Robin Toth helped Eastern Washington’s aerospace manufacturing industry grow through her job at Greater Spokane Incorporated.
Now, she’s taking those skills to the state Department of Commerce.
Toth will head the state’s public-private efforts to grow Washington’s $69 billion aerospace industry.
“Washington has the most efficient and innovative aerospace supply chain in the world,” Toth, GSI’s former director of business development, said in a statement.
She said she’ll be working with aerospace companies “to keep Washington in a league of its own for the next generation of aircraft manufacturing and jobs.”
Toth starts her new job Thursday.
“I believe Washington will be well served with her in that position,” said Todd Mielke, GSI chief executive. “She is probably one of the most knowledgeable people in the state with regard to the aerospace industry sector.
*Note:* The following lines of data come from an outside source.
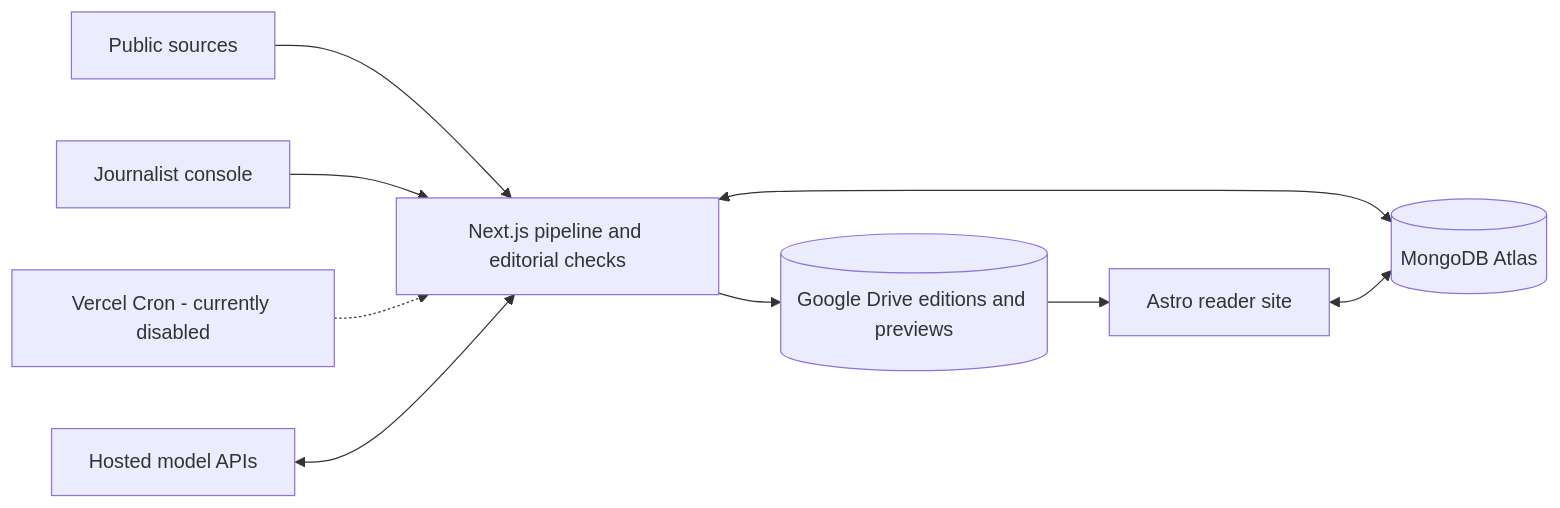
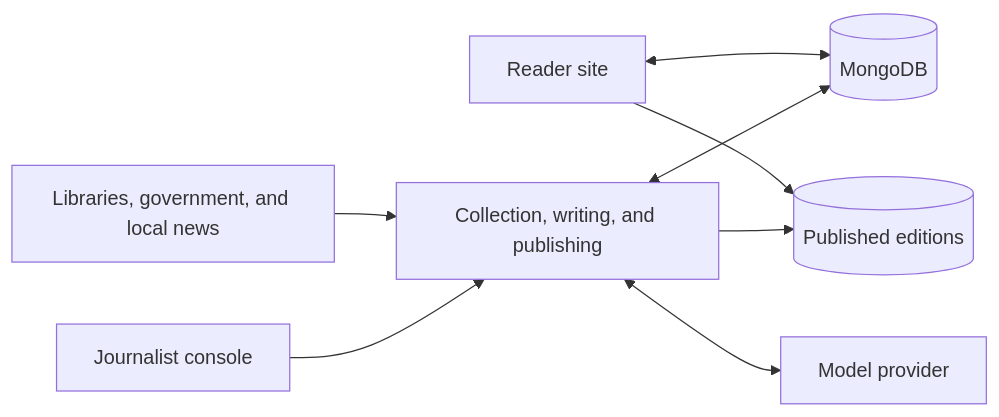
Before and after one commit to vbafnaa/NewsBee: the first of 2 diagrams in README.md, drawn with Mermaid. The commit also changed other lines of this file, not shown here.

````diff
--- a/README.md
+++ b/README.md
@@ -43,11 +7,10 @@
 ```mermaid
 flowchart LR
-  Sources[Public sources] --> Pipeline[Next.js pipeline and editorial checks]
-  Editors[Journalist console] --> Pipeline
-  Cron[Vercel Cron - currently disabled] -.-> Pipeline
-  Pipeline <--> Mongo[(MongoDB Atlas)]
-  Pipeline --> Drive[(Google Drive editions and previews)]
-  Drive --> Reader[Astro reader site]
+  Editors[Journalist console] --> Pipeline[Collection, writing, and publishing]
+  Sources[Libraries, government, and local news] --> Pipeline
+  Pipeline <--> Mongo[(MongoDB)]
+  Pipeline --> Drive[(Published editions)]
+  Reader[Reader site] --> Drive
   Reader <--> Mongo
-  Models[Hosted model APIs] <--> Pipeline
+  Pipeline <--> Models[Model provider]
 ```
````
She has a strong understanding of what’s going on in that industry throughout the state.”
Toth is a member of Gov. Jay Inslee’s New Middle-Market Airplane Executive Council.
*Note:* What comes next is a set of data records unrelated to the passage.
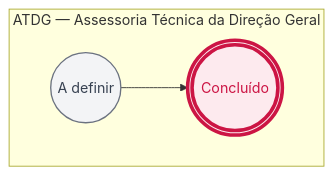
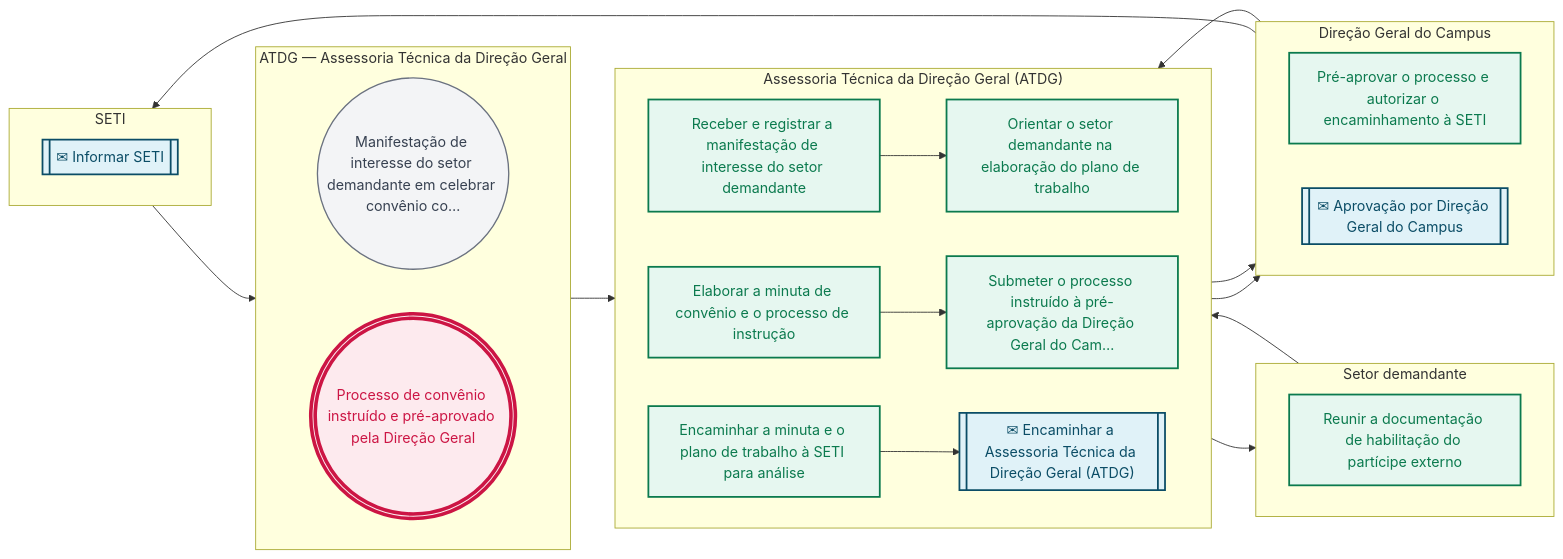
Before and after one commit to jessefers/canvas-vivo-atdg: the second of 2 diagrams in pops/CON/CON-01.md, drawn with Mermaid. The commit also changed other lines of this file and 61 other files, not shown here.

````diff
--- a/pops/CON/CON-01.md
+++ b/pops/CON/CON-01.md
@@ -113,17 +155,51 @@
 ```mermaid
 flowchart LR
   subgraph R1["ATDG — Assessoria Técnica da Direção Geral"]
     direction LR
-    e1(("A definir"))
-    e2((("Concluído")))
+    e1(("Manifestação de interesse do setor demandante em celebrar convênio co…"))
+    e12((("Processo de convênio instruído e pré-aprovado pela Direção Geral")))
+  end
+  subgraph R2["Assessoria Técnica da Direção Geral (ATDG)"]
+    direction LR
+    e2["Receber e registrar a manifestação de interesse do setor demandante"]
+    e3["Orientar o setor demandante na elaboração do plano de trabalho"]
+    e5["Elaborar a minuta de convênio e o processo de instrução"]
+    e6["Submeter o processo instruído à pré-aprovação da Direção Geral do Cam…"]
+    e8["Encaminhar a minuta e o plano de trabalho à SETI para análise"]
+    e9[["✉ Encaminhar a Assessoria Técnica da Direção Geral (ATDG)"]]
+  end
+  subgraph R3["Setor demandante"]
+    direction LR
+    e4["Reunir a documentação de habilitação do partícipe externo"]
+  end
+  subgraph R4["Direção Geral do Campus"]
+    direction LR
+    e7["Pré-aprovar o processo e autorizar o encaminhamento à SETI"]
+    e10[["✉ Aprovação por Direção Geral do Campus"]]
+  end
+  subgraph R5["SETI"]
+    direction LR
+    e11[["✉ Informar SETI"]]
   end
   e1 --> e2
+  e2 --> e3
+  e3 --> e4
+  e4 --> e5
+  e5 --> e6
+  e6 --> e7
+  e7 --> e8
+  e8 --> e9
+  e9 --> e10
+  e10 --> e11
+  e11 --> e12
   classDef inicio fill:#f3f4f6,stroke:#6b7280,stroke-width:1.5px,color:#374151
   classDef atividade fill:#E6F7F0,stroke:#0B7A4E,stroke-width:2px,color:#0B7A4E
   classDef decisao fill:#FFF4ED,stroke:#C9783A,stroke-width:2px,color:#C9783A
   classDef fim fill:#FDEAEE,stroke:#CC1544,stroke-width:4px,color:#CC1544
   classDef pausa fill:#FDEAEE,stroke:#CC1544,stroke-width:2px,color:#CC1544
   classDef captura fill:#E0F2F8,stroke:#0B4D66,stroke-width:2px,color:#0B4D66
   class e1 inicio
-  class e2 fim
+  class e2,e3,e4,e5,e6,e7,e8 atividade
+  class e9,e10,e11 captura
+  class e12 fim
 ```
````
Boeing unveiled plans for the new jetliner, informally called the 797, at last year’s Paris Air Show. Washington officials are trying to ensure Boeing builds the new plane in the state.
The middle-market plane would have room for 220 to 270 passengers and travel distances of about 5,200 nautical miles, filling a niche for Boeing.
The new plane would travel longer distances than the company’s 737 airliners, but would be less costly to operate than the 787 Dreamliner, which is intended for long-haul travel.
Before she worked at GSI, Toth was the city of Spokane’s economic development project planner. She studied transportation at Mt. San Antonio College in Walnut, California, and business administration at Eastern Washington University.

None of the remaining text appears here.